“The events [on Saturday] take us back to the darkest and most dramatic moments of our history and they are an extremely serious and unacceptable attack on democracy,” Valeria Fedeli, a senator with the center-left Democratic Party, said on Monday.
The violence from the weekend may make it seem like a sizeable chunk of Italians are against the vaccine; however, over 70% of all Italians are already vaccinated, making it one of the highest rates in the world.
According to polling from the summer, most Italians think the new rules will help in the long run and prevent another catastrophe like last year when the country ran out of room to bury the dead due to the number of deaths caused by COVID-19.
Romanian Government To Disband After No-Confidence Vote
The vote comes after Prime Minister Florin Cîțu caused a rift with political allies and faced criticism for his response to the COVID-19 pandemic.

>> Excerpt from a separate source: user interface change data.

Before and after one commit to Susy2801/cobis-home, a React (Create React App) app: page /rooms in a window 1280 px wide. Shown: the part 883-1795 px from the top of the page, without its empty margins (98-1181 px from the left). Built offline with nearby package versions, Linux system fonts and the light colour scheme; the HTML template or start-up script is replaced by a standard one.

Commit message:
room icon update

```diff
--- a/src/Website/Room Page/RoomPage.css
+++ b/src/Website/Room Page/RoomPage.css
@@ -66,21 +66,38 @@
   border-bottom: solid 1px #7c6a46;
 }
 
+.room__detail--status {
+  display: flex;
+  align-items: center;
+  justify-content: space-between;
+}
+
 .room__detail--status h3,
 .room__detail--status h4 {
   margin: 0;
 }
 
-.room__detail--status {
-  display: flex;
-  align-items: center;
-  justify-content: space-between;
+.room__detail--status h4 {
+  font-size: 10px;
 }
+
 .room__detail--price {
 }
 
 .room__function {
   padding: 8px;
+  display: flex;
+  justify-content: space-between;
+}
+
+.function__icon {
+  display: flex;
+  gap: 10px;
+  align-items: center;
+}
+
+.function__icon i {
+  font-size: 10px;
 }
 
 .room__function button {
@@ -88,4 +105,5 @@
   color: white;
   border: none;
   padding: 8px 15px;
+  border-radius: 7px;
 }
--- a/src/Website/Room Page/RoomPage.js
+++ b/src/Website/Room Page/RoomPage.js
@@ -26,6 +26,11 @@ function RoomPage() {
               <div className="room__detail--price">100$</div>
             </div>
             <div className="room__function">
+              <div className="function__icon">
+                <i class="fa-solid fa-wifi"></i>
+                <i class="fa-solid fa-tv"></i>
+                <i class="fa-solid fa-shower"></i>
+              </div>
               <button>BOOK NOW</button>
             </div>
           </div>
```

Florin Cîțu, Alleged “Tyrant”
Romania’s center-right governing body collapsed Tuesday after the legislature passed a no-confidence vote against Prime Minister Florin Cîțu.
The leader’s downfall was facilitated by the normal opposition, the center-left Social Democratic Party, the far-right Alliance for the Unity of Romanians, and the Union to Save Romania. The Union is considered a political wildcard because, until last month, the right-wing party was part of Cîțu’s governing coalition.
The party withdrew from Cîțu’s government after multiple of its members were sacked, including the Justice Minister, prompting the party to describe Cîțu as a “tyrant.”
Other parties in the legislature particularly opposed Cîțu due to his government’s handling of the coronavirus pandemic since taking office in December. COVID-19 cases have skyrocketed over the last month and have averages over 11,000 daily new cases since October 6.
Tuesday’s no-confidence vote was a landslide victory, with 281 members voting to replace him and all members of his party abstaining or boycotting the vote. Despite this, even if they had voted in favor of Cîțu, the opposition had more than enough to pass the 230 vote threshold.
Avoiding Another Election
President Klaus Iohannis, a staunch ally of Cîțu, has called on the political parties to hold consultations next week and try to form a new government rather than hold new elections because they last occurred in December.
“Romania must be governed; we are in a pandemic, winter is coming, there is an energy price crisis…and now a political crisis. We need solutions and mature decisions,” the president told reporters.
He also took a jab at the Union to Save Romania, saying that the fall of the government was caused by “cynical politicians, some of whom are disguised as reformists.”
The Union responded in a statement of its own, saying it was “unpleasantly surprised by the fact that President Iohannis condoned the rushed, chaotic, and ill-conceived actions of former Prime Minister Florin Cîțu that forced the [Union] to leave the cabinet.”
Some analysts within Romanian media think that Cîțu’s party may try to form a minority government with the Social Democratic Party, the left-leaning party that initiated this no-confidence vote, with the caveat that Cîțu is replaced as Prime Minister. If that doesn’t occur, Iohannis has the power to simply reappoint Cîțu at the risk of another no-confidence vote.
If Cîțu’s appointment is confirmed within 60 days, then elections will take place. The Social Democratic Party, which is already the largest in the legislature, currently stands to win the most seats. Unlike its rivals, the party is polling positively, leading the group to push for new elections sooner rather than later.